Massie, who overcame his drug addiction and obtained an apartment in the city earlier this month, will be serving breakfast to the homeless Thursday morning with the Philadelphia Committee for the Homeless.
Phyllis Ryan, the committee’s director, said there is a tradition of sharing and giving during the holidays in almost all faiths.
Nevertheless, she said the contrast between the joy expressed by the well- to-do and the pressures facing those living on the streets may make the holiday season more painful for the homeless.
″Here’s this endless advertisement for the consumption of things we can do without,″ Ryan said. ″Yet some people don’t even have the minimum, such as a place of their own to go to.″
Ted Spaeth, director of the Salvation Army’s Eliza Shirley House, said holidays are a hard time for residents of his shelter, including those who are homeless, mentally ill or addicted to drugs or alcohol.
″They have good memories of better times in the past,″ he said. ″So we try to do what we can to cheer them up.″
The Salvation Army is planning a Thanksgiving meal, while others are conducting toy drives and hand-knitting scarfs to give during the upcoming holidays, Spaeth said.
Ryan said the homeless committee was trying something different by serving breakfast on Thanksgiving Day.
″A number of places are serving traditional dinners, so we are offering breakfast.″ Ryan said. ″All of us have an opportunity to overeat that day, so we figure a breakfast is a good way for the homeless to get an extra meal.″
Trevor’s Campaign for the Homeless is planning a turkey meal for 500 at Market Street Live, the restaurant owned by former Philadelphia Phillie Mike Schmidt.
The Greater Philadelphia Urban Affairs Coalition and the Korean Community Development Services Center are distributing coupons for 600 turkey baskets through nearly 100 community organizations that serve Koreans, blacks, Hispanics and other minority groups.
Special Thanksgiving meals also are planned for those living in the city’s shelters.
Bernard McMillion, 36, a former homeless man who reestablished his life through a local self-help program, said he always felt good when people contributed their time during the holidays.
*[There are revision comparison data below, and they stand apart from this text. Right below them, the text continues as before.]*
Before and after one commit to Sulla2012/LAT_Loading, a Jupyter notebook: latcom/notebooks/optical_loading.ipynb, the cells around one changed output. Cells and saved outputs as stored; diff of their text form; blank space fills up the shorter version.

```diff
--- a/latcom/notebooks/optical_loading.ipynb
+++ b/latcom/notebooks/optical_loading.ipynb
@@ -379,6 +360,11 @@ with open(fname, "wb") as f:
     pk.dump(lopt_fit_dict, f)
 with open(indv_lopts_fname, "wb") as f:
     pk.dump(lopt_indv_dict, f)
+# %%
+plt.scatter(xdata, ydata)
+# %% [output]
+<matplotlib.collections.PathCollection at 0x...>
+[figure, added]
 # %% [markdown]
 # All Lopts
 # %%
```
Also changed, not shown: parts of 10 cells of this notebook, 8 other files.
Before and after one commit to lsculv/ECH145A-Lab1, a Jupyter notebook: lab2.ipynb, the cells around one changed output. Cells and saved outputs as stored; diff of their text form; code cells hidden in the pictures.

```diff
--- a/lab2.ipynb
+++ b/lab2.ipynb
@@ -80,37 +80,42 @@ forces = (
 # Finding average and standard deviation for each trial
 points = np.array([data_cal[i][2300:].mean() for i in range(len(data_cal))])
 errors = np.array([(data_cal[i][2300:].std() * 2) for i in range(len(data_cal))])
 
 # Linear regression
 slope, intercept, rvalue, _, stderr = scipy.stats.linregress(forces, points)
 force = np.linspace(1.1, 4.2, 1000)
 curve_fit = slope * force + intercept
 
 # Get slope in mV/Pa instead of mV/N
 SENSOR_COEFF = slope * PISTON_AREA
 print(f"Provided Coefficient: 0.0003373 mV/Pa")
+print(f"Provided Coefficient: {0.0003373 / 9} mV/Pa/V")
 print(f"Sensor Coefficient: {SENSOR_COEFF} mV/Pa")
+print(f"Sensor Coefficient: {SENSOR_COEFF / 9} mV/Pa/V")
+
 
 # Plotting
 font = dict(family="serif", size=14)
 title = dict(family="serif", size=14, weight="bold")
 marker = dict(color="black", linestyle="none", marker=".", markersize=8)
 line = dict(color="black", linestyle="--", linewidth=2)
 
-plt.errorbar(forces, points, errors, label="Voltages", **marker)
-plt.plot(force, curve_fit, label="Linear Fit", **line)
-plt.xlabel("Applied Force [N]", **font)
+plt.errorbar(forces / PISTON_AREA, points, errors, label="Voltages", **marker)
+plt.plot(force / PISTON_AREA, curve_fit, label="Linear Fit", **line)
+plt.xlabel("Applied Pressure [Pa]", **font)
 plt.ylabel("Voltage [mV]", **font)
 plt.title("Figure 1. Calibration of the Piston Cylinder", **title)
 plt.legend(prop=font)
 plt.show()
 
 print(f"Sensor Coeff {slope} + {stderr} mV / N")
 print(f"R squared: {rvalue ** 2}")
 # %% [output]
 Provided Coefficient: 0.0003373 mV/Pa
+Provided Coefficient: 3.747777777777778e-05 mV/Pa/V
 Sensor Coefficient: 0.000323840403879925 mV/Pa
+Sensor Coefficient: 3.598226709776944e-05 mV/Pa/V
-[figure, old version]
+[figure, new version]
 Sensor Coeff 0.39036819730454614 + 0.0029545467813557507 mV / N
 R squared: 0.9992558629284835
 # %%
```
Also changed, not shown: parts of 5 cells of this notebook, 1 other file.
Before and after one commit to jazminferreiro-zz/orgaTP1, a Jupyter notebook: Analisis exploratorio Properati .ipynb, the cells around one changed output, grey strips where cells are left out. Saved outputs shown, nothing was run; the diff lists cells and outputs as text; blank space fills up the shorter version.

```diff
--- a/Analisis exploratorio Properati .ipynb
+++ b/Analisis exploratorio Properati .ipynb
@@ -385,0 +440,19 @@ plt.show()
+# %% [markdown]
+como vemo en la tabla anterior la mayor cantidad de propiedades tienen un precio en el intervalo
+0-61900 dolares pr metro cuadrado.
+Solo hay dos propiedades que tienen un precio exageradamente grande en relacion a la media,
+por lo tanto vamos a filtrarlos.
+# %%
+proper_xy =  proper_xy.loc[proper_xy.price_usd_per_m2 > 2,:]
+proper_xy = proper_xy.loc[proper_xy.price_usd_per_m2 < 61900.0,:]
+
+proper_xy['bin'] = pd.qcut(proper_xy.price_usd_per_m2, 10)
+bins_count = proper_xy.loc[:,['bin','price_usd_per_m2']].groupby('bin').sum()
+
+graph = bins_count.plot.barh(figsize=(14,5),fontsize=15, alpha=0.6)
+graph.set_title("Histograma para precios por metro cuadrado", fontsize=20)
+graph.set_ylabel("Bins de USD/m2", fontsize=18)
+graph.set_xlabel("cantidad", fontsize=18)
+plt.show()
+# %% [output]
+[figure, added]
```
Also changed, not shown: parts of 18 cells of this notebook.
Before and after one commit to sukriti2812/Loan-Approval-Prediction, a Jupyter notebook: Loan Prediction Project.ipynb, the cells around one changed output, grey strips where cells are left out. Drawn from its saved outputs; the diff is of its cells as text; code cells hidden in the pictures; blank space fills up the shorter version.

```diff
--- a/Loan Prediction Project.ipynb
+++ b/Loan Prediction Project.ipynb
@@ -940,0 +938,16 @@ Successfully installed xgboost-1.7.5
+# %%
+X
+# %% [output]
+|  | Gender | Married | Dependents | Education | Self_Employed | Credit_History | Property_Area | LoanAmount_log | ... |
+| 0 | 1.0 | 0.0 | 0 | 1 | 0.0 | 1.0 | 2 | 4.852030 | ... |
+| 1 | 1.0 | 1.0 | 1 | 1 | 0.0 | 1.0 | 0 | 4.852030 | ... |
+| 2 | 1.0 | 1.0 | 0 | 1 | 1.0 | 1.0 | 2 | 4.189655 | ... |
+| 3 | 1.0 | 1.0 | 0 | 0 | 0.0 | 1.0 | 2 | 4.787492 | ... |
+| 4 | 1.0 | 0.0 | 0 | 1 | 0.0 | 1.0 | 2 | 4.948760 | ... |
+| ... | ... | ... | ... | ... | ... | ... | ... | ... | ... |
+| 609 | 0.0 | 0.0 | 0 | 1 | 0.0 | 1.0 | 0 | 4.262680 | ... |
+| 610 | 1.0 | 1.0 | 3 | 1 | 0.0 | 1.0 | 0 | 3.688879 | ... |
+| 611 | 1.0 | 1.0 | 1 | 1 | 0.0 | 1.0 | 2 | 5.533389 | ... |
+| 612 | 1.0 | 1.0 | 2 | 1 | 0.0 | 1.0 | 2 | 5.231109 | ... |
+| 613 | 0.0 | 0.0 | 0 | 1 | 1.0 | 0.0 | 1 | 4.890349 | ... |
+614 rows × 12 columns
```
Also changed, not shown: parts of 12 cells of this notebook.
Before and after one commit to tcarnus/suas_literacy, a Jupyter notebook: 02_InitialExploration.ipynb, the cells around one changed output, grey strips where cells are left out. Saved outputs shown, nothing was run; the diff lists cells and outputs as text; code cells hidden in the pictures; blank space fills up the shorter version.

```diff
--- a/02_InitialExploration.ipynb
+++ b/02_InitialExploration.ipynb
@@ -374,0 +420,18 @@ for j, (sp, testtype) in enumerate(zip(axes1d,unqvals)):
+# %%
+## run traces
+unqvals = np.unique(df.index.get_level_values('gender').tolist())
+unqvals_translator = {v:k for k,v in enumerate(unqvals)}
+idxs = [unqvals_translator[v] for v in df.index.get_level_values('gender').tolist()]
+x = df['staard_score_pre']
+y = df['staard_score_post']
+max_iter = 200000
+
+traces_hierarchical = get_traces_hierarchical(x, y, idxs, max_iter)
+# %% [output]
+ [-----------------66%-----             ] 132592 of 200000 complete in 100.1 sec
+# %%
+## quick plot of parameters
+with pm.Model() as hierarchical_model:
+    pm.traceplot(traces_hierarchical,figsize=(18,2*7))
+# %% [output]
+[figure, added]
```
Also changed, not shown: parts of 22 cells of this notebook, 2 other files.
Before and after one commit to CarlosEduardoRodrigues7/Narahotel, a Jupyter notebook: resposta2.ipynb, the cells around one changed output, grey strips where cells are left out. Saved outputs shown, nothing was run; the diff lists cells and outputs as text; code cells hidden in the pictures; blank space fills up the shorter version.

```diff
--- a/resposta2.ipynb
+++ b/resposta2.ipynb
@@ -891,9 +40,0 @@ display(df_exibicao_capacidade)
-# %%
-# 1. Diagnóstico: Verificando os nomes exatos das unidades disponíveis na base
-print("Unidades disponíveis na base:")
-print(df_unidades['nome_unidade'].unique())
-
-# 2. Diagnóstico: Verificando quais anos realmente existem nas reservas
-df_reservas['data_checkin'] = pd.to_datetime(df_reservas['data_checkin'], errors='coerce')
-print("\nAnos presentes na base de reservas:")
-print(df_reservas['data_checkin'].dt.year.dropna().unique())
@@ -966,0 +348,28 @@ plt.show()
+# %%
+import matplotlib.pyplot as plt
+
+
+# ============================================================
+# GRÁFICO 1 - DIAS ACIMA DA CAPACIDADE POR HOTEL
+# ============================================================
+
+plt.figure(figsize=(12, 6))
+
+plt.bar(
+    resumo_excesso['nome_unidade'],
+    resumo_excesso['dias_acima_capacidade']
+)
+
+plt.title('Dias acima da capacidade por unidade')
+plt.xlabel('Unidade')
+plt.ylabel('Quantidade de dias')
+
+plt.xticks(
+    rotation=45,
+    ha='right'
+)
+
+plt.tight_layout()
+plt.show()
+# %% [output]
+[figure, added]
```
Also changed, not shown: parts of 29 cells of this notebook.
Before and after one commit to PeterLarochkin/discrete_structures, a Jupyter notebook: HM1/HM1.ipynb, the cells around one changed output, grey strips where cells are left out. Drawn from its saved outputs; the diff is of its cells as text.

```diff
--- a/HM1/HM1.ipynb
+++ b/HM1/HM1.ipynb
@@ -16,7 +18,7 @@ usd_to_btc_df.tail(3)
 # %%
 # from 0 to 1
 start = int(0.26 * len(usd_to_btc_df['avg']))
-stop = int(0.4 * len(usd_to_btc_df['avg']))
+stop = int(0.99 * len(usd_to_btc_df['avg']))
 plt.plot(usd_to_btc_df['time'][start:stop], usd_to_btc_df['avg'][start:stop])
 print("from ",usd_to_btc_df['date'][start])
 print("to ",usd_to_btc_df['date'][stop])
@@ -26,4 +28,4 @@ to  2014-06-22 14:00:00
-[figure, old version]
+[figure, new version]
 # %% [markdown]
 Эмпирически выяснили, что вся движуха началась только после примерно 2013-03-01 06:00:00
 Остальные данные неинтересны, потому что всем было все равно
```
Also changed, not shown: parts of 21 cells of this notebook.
″I used to live on the streets too, and I would like them to see me today - to see that it’s possible to overcome homelessness,″ McMillon said about his decision to volunteer on Thursday.
Bill Dingfelder, 39, of Narberth, Montgomery County, said the holiday season has stimulated him to volunteer with Trevor’s Campaign.
″I thought Thanksgiving would be an appropriate time to begin helping,″ Dingfelder said, noting he would continue to volunteer year-round if all goes well Thursday.
Dingfelder, who works in the city, said it was easy to forget about the plight of the homeless and volunteering for them ″makes them human again.″